Men get together and release a statement: “Oh, yeah?!”
By Ed Goldman
I’m very glad I’m not a retro comedian: the New York Times just reported that a British study shows women are better drivers than men. The news would have killed at least 10 or 15 jokes in my standup.
- That women are NOT always late getting ready for a date?
- That when women have lunch with other members of their sex the eating takes 90 minutes but figuring out what everyone owes on the check DOESN’T take another 35?
- That they CAN parallel park?
This news ruins one of my favorite black-and-white Popeye cartoons from the golden years of The Fleischer Studio. Popeye is teaching his girlfriend, Olive Oyl, to drive. She turns down a city street, ignoring the one-way sign, and we see Popeye react in horror to something. He tells her she’s going the wrong way. “No, I’m not,” she says, pointing in front of her in a self-satisfied way, “THEY are.” And now we see from their viewpoint that trucks, a bus, taxis, passenger cars and a train are barreling toward them (and us).
Well, goodbye to all that.
“…(C)ompared with women,” the Times reported, “male drivers of cars and vans had twice the rate of fatal accidents per mile driven. Male truck drivers had about four times the rate of female truckers and men driving motorcycles almost 12 times the rate of female motorcyclists.”
One grace note: “For bus drivers and bicycle riders, there was little difference between the sexes.” In saying that, I’m sure the writer didn’t mean to imply that as a general rule there’s little difference between the sexes. Sometimes, as we’ve just learned, a stand-alone sentence has a tendency to mislead.
Rachel Aldred is the principal author of the study, identified by the Times as “a reader at the University of Westminster in London.” That’s her title: “a reader.” Not even “the reader.” I don’t know anyone who’d have assumed a researcher wasn’t a reader—but then, I’m not British.

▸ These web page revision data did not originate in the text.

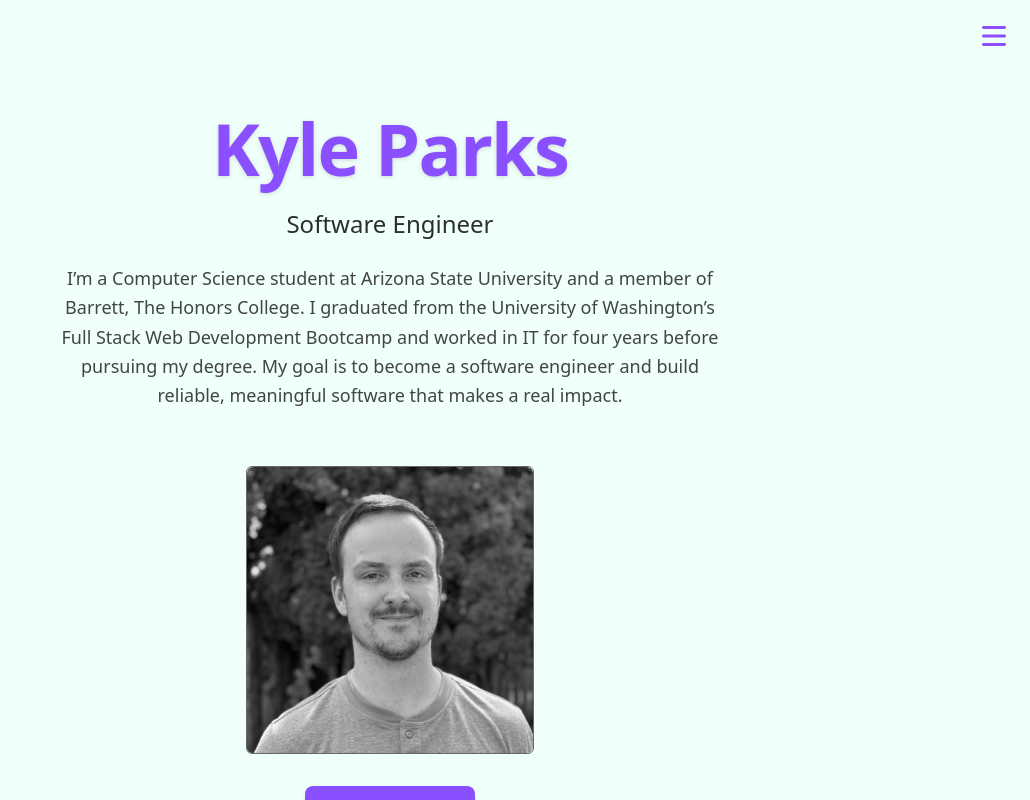
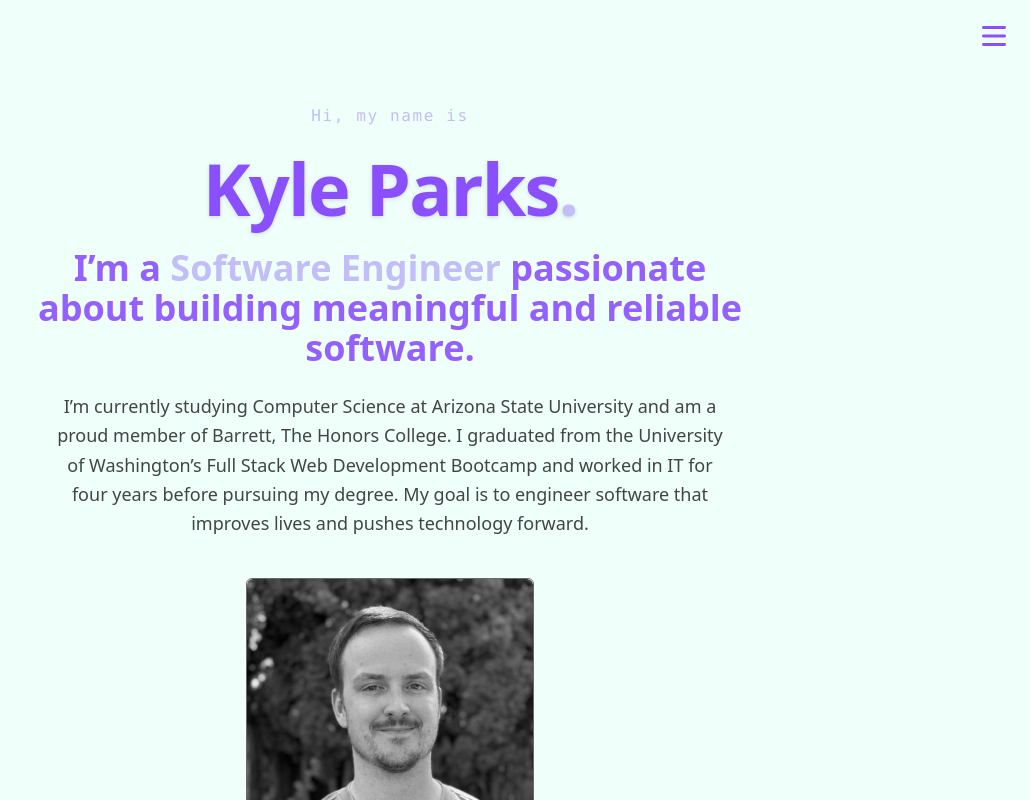
Before and after one commit to Goobber33/Portfolio-V5, a Next.js app: page / in a window 1280 px wide. Shown: the whole page, without its empty margins (250-1280 px from the left). Built offline with nearby package versions, Linux system fonts and the light colour scheme.

Commit message:
Added styling to my hero section and navbar.

```diff
--- a/src/components/HeroSection.tsx
+++ b/src/components/HeroSection.tsx
@@ -6,33 +6,36 @@ import Image from 'next/image';
 
 export default function HeroSection() {
   const [isActive, setIsActive] = useState(false);
-
-  const handleTap = () => {
-    setIsActive((prev) => !prev);
-  };
+  const handleTap = () => setIsActive((prev) => !prev);
 
   return (
-    <section className="animate-fadeIn mt-4 w-full max-w-3xl space-y-6 px-2 text-center sm:px-4">
+    <section className="animate-fadeIn w-full max-w-3xl space-y-6 px-4 text-center sm:px-6 -mt-6 sm:-mt-10">
+      {/* Intro line */}
+      <p className="font-mono text-sm tracking-widest text-periwinkle sm:text-base">
+        Hi, my name is
+      </p>
+
       {/* Name */}
       <h1 className="text-slateblue font-heading text-5xl font-extrabold tracking-tight drop-shadow-sm sm:text-6xl md:text-7xl">
-        Kyle Parks
+        Kyle Parks<span className="text-periwinkle">.</span>
       </h1>
 
-      {/* Title */}
-      <h2 className="text-foreground/90 font-heading text-xl font-medium sm:text-2xl">
-        Software Engineer
+      {/* Headline / Goal */}
+      <h2 className="text-slateblue/90 font-heading text-2xl font-semibold sm:text-3xl md:text-4xl">
+        I’m a <span className="text-periwinkle">Software Engineer</span> passionate about
+        building meaningful and reliable software.
       </h2>
 
       {/* Description */}
       <p className="text-foreground/80 font-body mx-auto max-w-2xl text-base leading-relaxed sm:text-lg">
-        I’m a Computer Science student at Arizona State University and a member of Barrett, The
-        Honors College. I graduated from the University of Washington’s Full Stack Web Development
-        Bootcamp and worked in IT for four years before pursuing my degree. My goal is to become a
-        software engineer and build reliable, meaningful software that makes a real impact.
+        I’m currently studying Computer Science at Arizona State University and am a proud member of
+        Barrett, The Honors College. I graduated from the University of Washington’s Full Stack Web
+        Development Bootcamp and worked in IT for four years before pursuing my degree. My goal is
+        to engineer software that improves lives and pushes technology forward.
       </p>
 
       {/* Profile image with hover/tap frame */}
-      <div className="mt-14 mb-8 flex justify-center">
+      <div className="mt-10 mb-6 flex justify-center">
         <div
           className={`group relative ${isActive ? 'hovered' : ''}`}
           onClick={handleTap}
--- a/src/components/NavBar.tsx
+++ b/src/components/NavBar.tsx
@@ -6,7 +6,13 @@ export default function NavBar() {
   const [isOpen, setIsOpen] = useState(false);
 
   return (
-    <div className="bg-mintcream font-heading fixed top-0 left-0 z-50 w-full">
+    <>
+      {/* Transparent fixed navbar that only blurs when menu is open */}
+      <div
+        className={`fixed top-0 left-0 z-50 w-full font-heading transition-all duration-300 ${
+          isOpen ? 'backdrop-blur-md bg-mintcream/2' : 'bg-transparent'
+        }`}
+      >
         {/* Hamburger Button */}
         <div className="flex items-center justify-end p-4">
           <button
@@ -40,11 +46,11 @@ export default function NavBar() {
             isOpen ? 'max-h-40 opacity-100' : 'max-h-0 opacity-0'
           }`}
         >
-        <ul className="font-heading flex flex-col items-center justify-center space-y-3 py-4 text-base font-bold">
+          <ul className="flex flex-col items-center justify-center space-y-3 py-4 text-base font-bold text-slateblue">
             <li>
               <Link
                 href="/"
-              className="text-slateblue hover:text-periwinkle transition"
+                className="hover:text-periwinkle transition"
                 onClick={() => setIsOpen(false)}
               >
                 Home
@@ -53,7 +59,7 @@ export default function NavBar() {
             <li>
               <Link
                 href="/projects"
-              className="text-slateblue hover:text-periwinkle transition"
+                className="hover:text-periwinkle transition"
                 onClick={() => setIsOpen(false)}
               >
                 Projects
@@ -62,7 +68,7 @@ export default function NavBar() {
             <li>
               <Link
                 href="#contact"
-              className="text-slateblue hover:text-periwinkle transition"
+                className="hover:text-periwinkle transition"
                 onClick={() => setIsOpen(false)}
               >
                 Contact
@@ -71,5 +77,9 @@ export default function NavBar() {
           </ul>
         </div>
       </div>
+
+      {/* Spacer to prevent hero overlap */}
+      <div className="h-12"></div>
+    </>
   );
 }
```
Lines whose indentation alone changed are shown as unchanged.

This could be an example of one of their little jokes that never translate well, just as they insist on mangling the pronunciation of everything French, as though they’re still mad about how the Anglo-French war (1778-1783) turned out, with France becoming our allies in the American Revolution.
I reference the Brit’s tendency to hold grudges for 242 years because what wasn’t mentioned in reporting the outcomes was if the drivers—whether of trucks, buses, motorcycles or go-carts—had to drive on the left side of the road, as the law requires in Great Britain.
If so, I think some amplification should have been included in the executive study accompanying the report, if there even was one. If not, allow me:
“Note to readers of Injury Prevention, ‘the magazine about preventing injuries®’:
“This study of 14,425 road fatalities from 2005 to 2015, each involving more than one vehicle, should have made clear that the male drivers who came off as so lame were British. As such they grew up thinking they were supposed to drive on the left side of the road, using a steering wheel situated on the right of the dashboard.
“If you think that’s barmy—oh sorry, you Americans prefer ‘crazy’—we call our trucks ‘lorries,’ the front of our cars ‘bonnets,’ our buses ‘coaches’ and Boris Johnson our ‘prime minister.’
“The point is that nothing makes much sense here. If one of your American lawyers or elected officials were to show up at an official proceeding wearing a lavishly curly, powdered and obvious white wig, he’d be tossed out on his ‘bum’ (unless he could prove he’s the reincarnation of your absolutely hilarious comedian Rip Taylor, who made our own Benny Hill’s wit seem like that of Oscar Wilde).
Ed Goldman's column appears almost every Monday, Wednesday and Friday. A former daily columnist for the Sacramento Business Journal, as well as monthly columnist for Sacramento Magazine and Comstock’s Business Magazine, he’s the author of five books, two plays and one musical (so far).